Best Ways to Communicate with a Loved One with Dementia

The loss of communication that comes with dementia is a hardship for everyone involved. The loss is generally gradual and is a source of constant frustration for both the person who is ill and those around him. Not only is the caregiver relationship more difficult when needs and wants cannot be communicated, but it can feel like a loved one is being taken away bit by bit. It is important to remember that the person you love is still there, and still has feelings, even when they cannot express or even remember themselves.  If you are struggling to maintain a relationship with someone suffering from dementia, there are some ways you can reach out and try to improve the communication between you.

The primary thing to keep in mind is to stay calm. The part of the brain that deals with verbal language is affected by the disease, but body language and emotion will still be communicated. In fact, only seven percent of the information we communicate in a conversation is from the actual words we say. Thirty-eight percent is tone and fifty-five percent is body language. Even if you choose your words carefully, a tense posture, clipped tone, or aggravated sigh will get across and this only serves to increase the tension and confusion for the person you are trying to reach. If you feel your ire rising, take a break from the conversation and either try a different topic or just try again later.

Patients in earlier stages of dementia are aware that they are losing some of their functionality and it can be very frustrating and scary. It is easy for them to get down on themselves and be angry. The best thing you can do is help them to maintain their self-esteem and dignity. From your point of view, listening to them struggle for words or make seemingly off-topic comments, they may seem childlike in their grasp of language, but don’t make the mistake of treating them as a child. Yes, simple choices and concepts are helpful, but do not let it become patronizing or diminutive. “Good girl” may be appropriate for a child, but to an adult it is belittling and demeaning.

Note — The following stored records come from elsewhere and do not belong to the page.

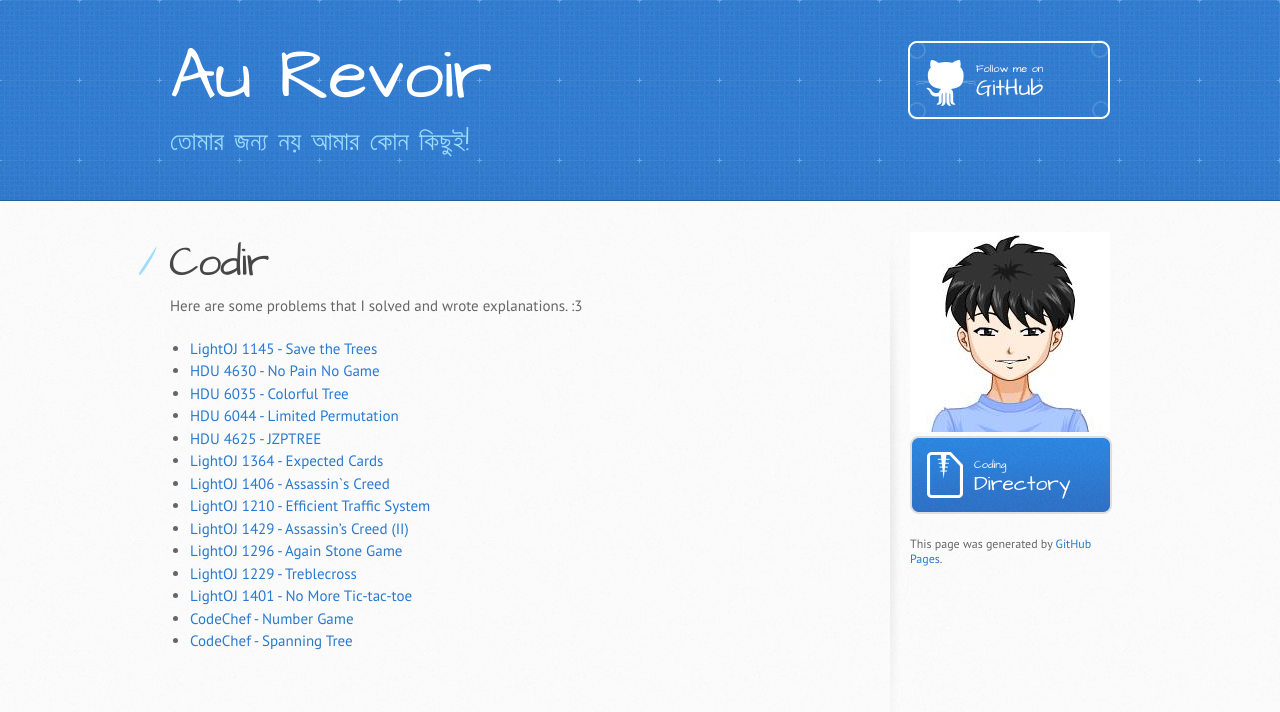
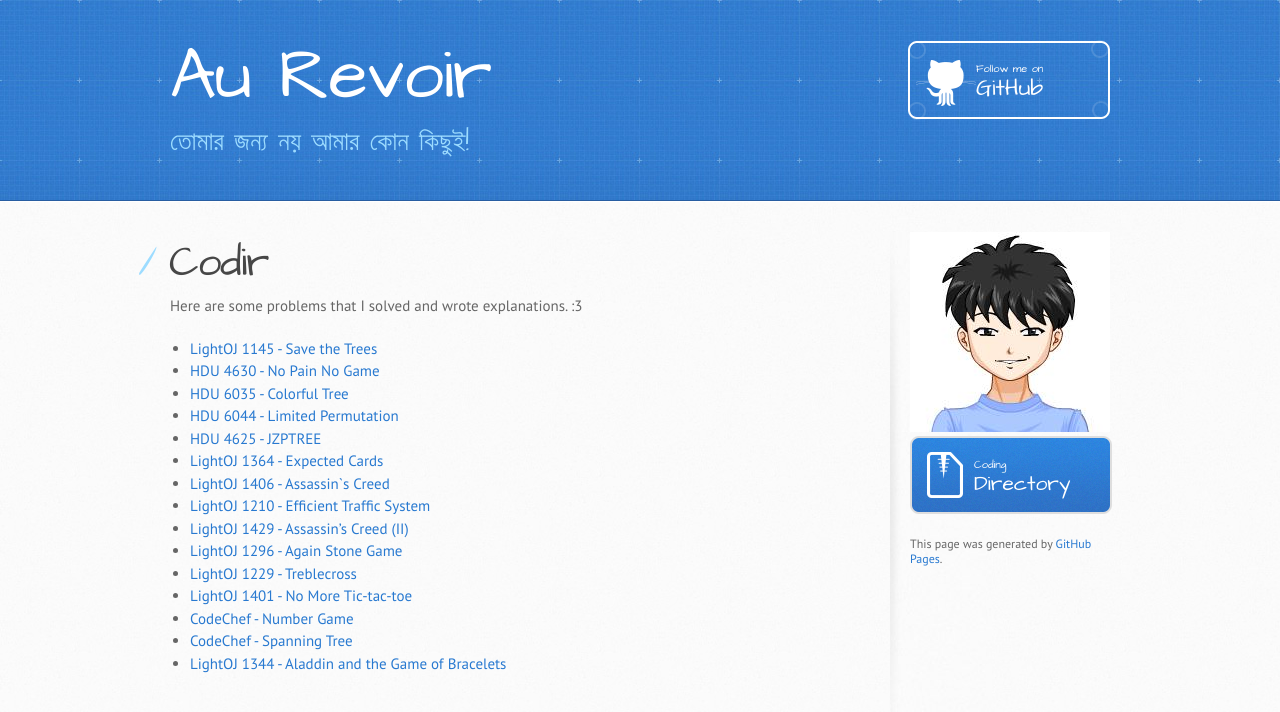
Before and after one commit to rebornplusplus/rebornplusplus.github.io, a Jekyll site: the page built from codir/index.md, in a window 1280 px wide. Shown: the top 712 px of the page. Built offline with Jekyll 4.4.1, drawn with Linux system fonts in a browser that asks for light colours; some web fonts are replaced; our own code applies the rules of GitHub Pages for plain Markdown files.

Commit message:
Update index.md

```diff
--- a/codir/index.md
+++ b/codir/index.md
@@ -19,3 +19,4 @@ Here are some problems that I solved and wrote explanations. :3
 * [LightOJ 1401 - No More Tic-tac-toe](./lo-1401-no-more-tic-tac-toe)
 * [CodeChef - Number Game](./cc-numbgame)
 * [CodeChef - Spanning Tree](./cc-spantree)
+* [LightOJ 1344 - Aladdin and the Game of Bracelets](./lo-1344-aladdin-and-the-game-of-bracelets)
```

Your body language also conveys your respect and feeling towards your loved one. Don’t stand over them or even very close, this can be intimidating and many dementia patients will feel uncomfortable with it. Instead sit at or below their level, maintain eye contact, and try a little physical contact. This, along with a distraction-free environment, will help them focus and maintain the thread of conversation. Be very aware of body language, however – physical touch and direct eye contact may be uncomfortable or threatening in some cases. If they seem uncomfortable, back up and give them a little space to relax.

It can feel like the person you love is slipping away from you. It is a very painful and difficult journey, but remember that the person in front of you still needs comfort and love. There are other ways you can reach out and try to connect with a person suffering from dementia; we will discuss more strategies in a future post.

Amanda Dean

Amanda Dean is Senior Report's senior editor and an expert in senior care with almost two decades of experience.